It’s my second full day in Boulder. I drove eight hours across the length of Nebraska on Monday with a car full of stuff. I made an immediate bad impression with Sugar, but hit it off with Anne. I started work on Tuesday at the Rocky Mountain Institute and today I dove into my special project Cooling the Warming, a book about how buildings impact climate change.
I like Boulder. It is a lovely little town. I am living in a cute neighborhood of tiny bungalows, cottages, and quiet slip-in apartments. I believe it is called Old North Boulder. I can walk down to Pearl Street, a up and coming district of renovation and new construction filled with cute little boutiques, trendy furniture stores, funky import shops, and fancy restaurants. The buildings are all close together and streets are lined with sidewalks and bike lanes. Lest you think this would result in a concrete jungle, there is greenery everywhere. Flowers and trees are growing and blooming, bushes and shrubs flourish, and obnoxious grass lawns are kept to sensible sizes.
There is a Target within walking distance, as well as all the standards, Applebee’s, Wendy’s, and Starbucks. But there are also cute little places called the Spicy Pickle, Red Fish, and Snarf’s. In the other direction is a smaller natural grocer, an integrative pharmacy, and a dozen more reasonably priced restaurants. People walk and bike and ride the bus and I have seen more Prius’ on the busy streets in the last two weeks than my entire time in Nebraska. Yesterday it rained, but you could tell which cars had come down from the high country by the three inches of snow on their roofs.
I work in a nice office, an airy space with skylights and a loft-like feel. I understand it began life as a motorcycle shop. I actually toured it a few years ago when it was home to Oz Architects, who subsequently donated the space to RMI. I work with a group of young, vibrant people about my age and a few seasoned experts to ride herd. RMI provides lunch in the form of the most beautifully stocked kitchen I have ever beheld. In three days I have eaten better than the three weeks prior.
This evening, while Anne was out, I took a chance and let Sugar out of her kennel. We coexisted on the couch, if not easily, then at least quietly. She regards me with her wary mismatched eyes, refusing to wag her mottled tail, but keeping her ears up and alert, not down and sullen like yesterday.

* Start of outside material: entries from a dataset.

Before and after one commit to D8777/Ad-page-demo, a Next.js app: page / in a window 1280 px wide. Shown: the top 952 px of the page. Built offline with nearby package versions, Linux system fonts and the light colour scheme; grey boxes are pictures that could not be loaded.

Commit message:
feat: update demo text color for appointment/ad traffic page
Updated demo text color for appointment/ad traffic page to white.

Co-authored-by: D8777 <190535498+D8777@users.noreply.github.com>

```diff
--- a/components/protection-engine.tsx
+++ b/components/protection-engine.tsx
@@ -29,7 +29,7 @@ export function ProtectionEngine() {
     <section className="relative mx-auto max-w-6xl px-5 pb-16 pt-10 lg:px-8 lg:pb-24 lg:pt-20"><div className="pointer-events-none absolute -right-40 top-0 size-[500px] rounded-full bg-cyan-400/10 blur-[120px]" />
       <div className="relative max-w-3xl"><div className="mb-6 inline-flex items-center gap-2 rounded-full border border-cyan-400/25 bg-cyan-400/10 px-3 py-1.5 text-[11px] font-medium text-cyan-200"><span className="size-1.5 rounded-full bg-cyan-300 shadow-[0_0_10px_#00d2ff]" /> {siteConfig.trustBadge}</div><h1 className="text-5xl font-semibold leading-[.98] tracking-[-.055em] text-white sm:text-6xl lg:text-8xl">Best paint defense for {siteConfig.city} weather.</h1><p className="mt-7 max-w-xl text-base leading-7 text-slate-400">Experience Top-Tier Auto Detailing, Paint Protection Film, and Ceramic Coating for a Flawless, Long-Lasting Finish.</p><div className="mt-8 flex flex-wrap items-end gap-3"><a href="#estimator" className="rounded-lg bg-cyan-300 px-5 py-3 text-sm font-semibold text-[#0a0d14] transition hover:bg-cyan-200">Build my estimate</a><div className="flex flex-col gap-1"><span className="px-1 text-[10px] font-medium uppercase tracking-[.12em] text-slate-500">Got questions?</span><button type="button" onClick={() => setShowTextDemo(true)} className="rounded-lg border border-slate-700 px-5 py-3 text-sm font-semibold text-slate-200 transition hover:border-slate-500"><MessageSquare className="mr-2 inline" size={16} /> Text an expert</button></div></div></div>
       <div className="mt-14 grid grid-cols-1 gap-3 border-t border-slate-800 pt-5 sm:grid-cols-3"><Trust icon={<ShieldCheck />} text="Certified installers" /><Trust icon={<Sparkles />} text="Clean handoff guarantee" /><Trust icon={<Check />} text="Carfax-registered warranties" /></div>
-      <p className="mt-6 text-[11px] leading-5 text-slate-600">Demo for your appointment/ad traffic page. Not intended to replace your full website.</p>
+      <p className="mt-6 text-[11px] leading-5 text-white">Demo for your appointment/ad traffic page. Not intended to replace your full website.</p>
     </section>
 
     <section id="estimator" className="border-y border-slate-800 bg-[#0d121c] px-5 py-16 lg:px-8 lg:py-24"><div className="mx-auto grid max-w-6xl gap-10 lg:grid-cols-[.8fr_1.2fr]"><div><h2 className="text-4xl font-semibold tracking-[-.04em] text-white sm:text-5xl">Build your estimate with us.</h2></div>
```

A close friend surprised me by coming down the night I arrived and walking down to Pearl with me to discover a fancy French restaurant and a good bottle of wine. Walking along my street, under the watchful gaze of mature trees, I can see the painted streetscape. Out from their sheltered branches, I can glimpse the vertical majesty of the Flatirons, so very close.
Yes, I think I will like it here.